The Fox Wood

Sep 14

Fennec Fox

Fennec Fox

(Source: endmypistanthrophobia)

Sep 12

“No thief, however skillful, can rob one of knowledge, and that is why knowledge is the best and safest treasure to acquire.” — ― L. Frank Baum, The Lost Princess of Oz

Sep 07

magicalnaturetour:

«Old Acquaintance” by Sasha :)

He’s rather dignified, don’t you think?

magicalnaturetour:

«Old Acquaintance” by Sasha :)

He’s rather dignified, don’t you think?

Sep 05

“I think you are wrong to want a heart. It makes most people unhappy. If you only knew it, you are in luck not to have a heart.” — L. Frank BaumThe Wonderful Wizard of Oz

Aug 31

A ball of arctic fox.

A ball of arctic fox.

(via zillahletty-deactivated20120814)

Aug 29

“If you take myth and folklore, and these things that speak in symbols, they can be interpreted in so many ways that although the actual image is clear enough, the interpretation is infinitely blurred, a sort of enormous rainbow of every possible colour you could imagine.” —

Diana Wynne Jones

Aug 24

Mama fox love.

Mama fox love.

(via all5park-deactivated20120901)

Aug 23

[video]

Aug 22

“Some parents fear that their children may get carried away by their fantasies; that when exposed to fairy tales, they will come to believe in magic. But every child believes in magic, and he stops doing so when he grows up (with the exception of those who have been too disappointed in reality to be able to trust its rewards).” —


The Uses of Enchantment: The Meaning and Importance of Fairy Tales
 by Bruno Bettelheim

Aug 21

Koschei the Deathless from Marya Morevna 1900

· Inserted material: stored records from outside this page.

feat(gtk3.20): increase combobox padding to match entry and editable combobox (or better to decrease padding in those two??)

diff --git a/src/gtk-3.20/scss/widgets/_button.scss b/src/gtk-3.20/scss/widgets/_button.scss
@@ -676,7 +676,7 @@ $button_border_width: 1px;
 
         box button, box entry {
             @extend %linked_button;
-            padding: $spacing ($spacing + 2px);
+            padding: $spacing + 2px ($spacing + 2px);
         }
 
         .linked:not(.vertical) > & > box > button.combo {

Ivan Bilibin was born in a suburb of St. Petersburg. He studied in 1898 at Anton Ažbe Art School in Munich, then under Ilya Repin in St. Peterburg. In 1902-1904 Bilibin travelled in the Russian North, where he became fascinated with old wooden architecture and Russian folklore. He published his findings in the monograph Folk Arts of the Russian North in 1904. Another influence on his art wastraditional Japanese prints.
Bilibin gained renown in 1899, when he released his illustrations of Russian fairy tales. During the Russian Revolution of 1905, he drew revolutionary cartoons. He was the designer for the 1909 première production of Nikolai Rimsky-Korsakov's The Golden Cockerel. The October Revolution, however, proved alien to him. After brief stints in Cairo and Alexandria, he settled in Paris in 1925. There he took to decorating private mansions and Orthodox churches. He still longed for his homeland and, after decorating the Soviet Embassy in 1936, he returned to Soviet Russia. He delivered lectures in the Soviet Academy of Arts until 1941. Bilibin died during the Siege of Leningrad.

Koschei the Deathless from Marya Morevna 1900

Ivan Bilibin was born in a suburb of St. Petersburg. He studied in 1898 at Anton Ažbe Art School in Munich, then under Ilya Repin in St. Peterburg. In 1902-1904 Bilibin travelled in the Russian North, where he became fascinated with old wooden architecture and Russian folklore. He published his findings in the monograph Folk Arts of the Russian North in 1904. Another influence on his art wastraditional Japanese prints.

Bilibin gained renown in 1899, when he released his illustrations of Russian fairy tales. During the Russian Revolution of 1905, he drew revolutionary cartoons. He was the designer for the 1909 première production of Nikolai Rimsky-Korsakov's The Golden Cockerel. The October Revolution, however, proved alien to him. After brief stints in Cairo and Alexandria, he settled in Paris in 1925. There he took to decorating private mansions and Orthodox churches. He still longed for his homeland and, after decorating the Soviet Embassy in 1936, he returned to Soviet Russia. He delivered lectures in the Soviet Academy of Arts until 1941. Bilibin died during the Siege of Leningrad.